--- EXERCISE PROMPT ---
The whole listing needs to be returned exactly as it appears.

--- RECORDED INFORMATION ---
= = = = =
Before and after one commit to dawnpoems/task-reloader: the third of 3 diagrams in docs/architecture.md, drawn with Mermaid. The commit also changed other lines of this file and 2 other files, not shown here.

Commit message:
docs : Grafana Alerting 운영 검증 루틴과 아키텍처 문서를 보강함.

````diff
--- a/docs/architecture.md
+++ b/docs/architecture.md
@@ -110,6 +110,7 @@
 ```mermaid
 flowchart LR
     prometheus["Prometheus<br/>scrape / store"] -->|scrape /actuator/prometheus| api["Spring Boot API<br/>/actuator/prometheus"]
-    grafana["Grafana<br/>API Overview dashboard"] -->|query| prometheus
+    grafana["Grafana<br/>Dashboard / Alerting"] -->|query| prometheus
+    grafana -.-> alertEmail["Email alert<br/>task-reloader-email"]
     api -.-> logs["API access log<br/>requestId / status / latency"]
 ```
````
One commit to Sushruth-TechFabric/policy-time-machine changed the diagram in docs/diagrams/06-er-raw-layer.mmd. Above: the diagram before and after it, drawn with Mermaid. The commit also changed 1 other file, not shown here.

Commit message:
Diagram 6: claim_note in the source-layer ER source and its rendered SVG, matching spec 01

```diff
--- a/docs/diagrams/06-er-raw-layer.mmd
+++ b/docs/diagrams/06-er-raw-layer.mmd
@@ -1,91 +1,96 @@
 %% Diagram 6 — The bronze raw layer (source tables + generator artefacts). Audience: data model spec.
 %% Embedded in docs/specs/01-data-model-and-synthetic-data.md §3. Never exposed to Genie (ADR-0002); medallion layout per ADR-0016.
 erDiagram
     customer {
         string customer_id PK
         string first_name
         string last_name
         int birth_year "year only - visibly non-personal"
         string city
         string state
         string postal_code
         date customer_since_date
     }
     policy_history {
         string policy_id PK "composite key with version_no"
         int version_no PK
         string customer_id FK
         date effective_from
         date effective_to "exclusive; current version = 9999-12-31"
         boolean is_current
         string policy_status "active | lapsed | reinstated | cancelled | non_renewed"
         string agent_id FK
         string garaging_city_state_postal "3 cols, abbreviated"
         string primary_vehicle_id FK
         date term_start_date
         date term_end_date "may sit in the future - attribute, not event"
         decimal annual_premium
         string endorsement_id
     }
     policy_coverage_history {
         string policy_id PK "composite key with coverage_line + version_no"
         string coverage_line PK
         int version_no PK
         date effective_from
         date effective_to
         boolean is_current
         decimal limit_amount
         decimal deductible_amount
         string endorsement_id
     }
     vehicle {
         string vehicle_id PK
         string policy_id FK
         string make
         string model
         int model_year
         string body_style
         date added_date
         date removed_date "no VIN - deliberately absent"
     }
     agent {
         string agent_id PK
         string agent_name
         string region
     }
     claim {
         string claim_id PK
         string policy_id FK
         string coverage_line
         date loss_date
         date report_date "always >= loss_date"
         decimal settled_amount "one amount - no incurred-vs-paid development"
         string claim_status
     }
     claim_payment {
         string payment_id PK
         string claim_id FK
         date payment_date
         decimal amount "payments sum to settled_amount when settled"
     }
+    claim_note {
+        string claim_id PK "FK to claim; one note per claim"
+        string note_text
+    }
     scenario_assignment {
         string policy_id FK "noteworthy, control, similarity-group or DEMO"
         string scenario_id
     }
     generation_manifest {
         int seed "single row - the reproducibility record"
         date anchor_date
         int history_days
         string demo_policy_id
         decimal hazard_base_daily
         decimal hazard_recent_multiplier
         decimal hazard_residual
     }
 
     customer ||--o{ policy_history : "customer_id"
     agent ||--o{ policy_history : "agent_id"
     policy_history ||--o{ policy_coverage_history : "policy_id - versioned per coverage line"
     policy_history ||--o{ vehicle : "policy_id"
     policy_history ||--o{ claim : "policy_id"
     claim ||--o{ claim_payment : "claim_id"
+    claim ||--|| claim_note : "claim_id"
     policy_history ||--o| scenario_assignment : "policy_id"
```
= = = = =
--- EXERCISE SOLUTION ---
Before and after one commit to dawnpoems/task-reloader: the third of 3 diagrams in docs/architecture.md, drawn with Mermaid. The commit also changed other lines of this file and 2 other files, not shown here.

Commit message:
docs : Grafana Alerting 운영 검증 루틴과 아키텍처 문서를 보강함.

````diff
--- a/docs/architecture.md
+++ b/docs/architecture.md
@@ -110,6 +110,7 @@
 ```mermaid
 flowchart LR
     prometheus["Prometheus<br/>scrape / store"] -->|scrape /actuator/prometheus| api["Spring Boot API<br/>/actuator/prometheus"]
-    grafana["Grafana<br/>API Overview dashboard"] -->|query| prometheus
+    grafana["Grafana<br/>Dashboard / Alerting"] -->|query| prometheus
+    grafana -.-> alertEmail["Email alert<br/>task-reloader-email"]
     api -.-> logs["API access log<br/>requestId / status / latency"]
 ```
````
One commit to Sushruth-TechFabric/policy-time-machine changed the diagram in docs/diagrams/06-er-raw-layer.mmd. Above: the diagram before and after it, drawn with Mermaid. The commit also changed 1 other file, not shown here.

Commit message:
Diagram 6: claim_note in the source-layer ER source and its rendered SVG, matching spec 01

```diff
--- a/docs/diagrams/06-er-raw-layer.mmd
+++ b/docs/diagrams/06-er-raw-layer.mmd
@@ -1,91 +1,96 @@
 %% Diagram 6 — The bronze raw layer (source tables + generator artefacts). Audience: data model spec.
 %% Embedded in docs/specs/01-data-model-and-synthetic-data.md §3. Never exposed to Genie (ADR-0002); medallion layout per ADR-0016.
 erDiagram
     customer {
         string customer_id PK
         string first_name
         string last_name
         int birth_year "year only - visibly non-personal"
         string city
         string state
         string postal_code
         date customer_since_date
     }
     policy_history {
         string policy_id PK "composite key with version_no"
         int version_no PK
         string customer_id FK
         date effective_from
         date effective_to "exclusive; current version = 9999-12-31"
         boolean is_current
         string policy_status "active | lapsed | reinstated | cancelled | non_renewed"
         string agent_id FK
         string garaging_city_state_postal "3 cols, abbreviated"
         string primary_vehicle_id FK
         date term_start_date
         date term_end_date "may sit in the future - attribute, not event"
         decimal annual_premium
         string endorsement_id
     }
     policy_coverage_history {
         string policy_id PK "composite key with coverage_line + version_no"
         string coverage_line PK
         int version_no PK
         date effective_from
         date effective_to
         boolean is_current
         decimal limit_amount
         decimal deductible_amount
         string endorsement_id
     }
     vehicle {
         string vehicle_id PK
         string policy_id FK
         string make
         string model
         int model_year
         string body_style
         date added_date
         date removed_date "no VIN - deliberately absent"
     }
     agent {
         string agent_id PK
         string agent_name
         string region
     }
     claim {
         string claim_id PK
         string policy_id FK
         string coverage_line
         date loss_date
         date report_date "always >= loss_date"
         decimal settled_amount "one amount - no incurred-vs-paid development"
         string claim_status
     }
     claim_payment {
         string payment_id PK
         string claim_id FK
         date payment_date
         decimal amount "payments sum to settled_amount when settled"
     }
+    claim_note {
+        string claim_id PK "FK to claim; one note per claim"
+        string note_text
+    }
     scenario_assignment {
         string policy_id FK "noteworthy, control, similarity-group or DEMO"
         string scenario_id
     }
     generation_manifest {
         int seed "single row - the reproducibility record"
         date anchor_date
         int history_days
         string demo_policy_id
         decimal hazard_base_daily
         decimal hazard_recent_multiplier
         decimal hazard_residual
     }
 
     customer ||--o{ policy_history : "customer_id"
     agent ||--o{ policy_history : "agent_id"
     policy_history ||--o{ policy_coverage_history : "policy_id - versioned per coverage line"
     policy_history ||--o{ vehicle : "policy_id"
     policy_history ||--o{ claim : "policy_id"
     claim ||--o{ claim_payment : "claim_id"
+    claim ||--|| claim_note : "claim_id"
     policy_history ||--o| scenario_assignment : "policy_id"
```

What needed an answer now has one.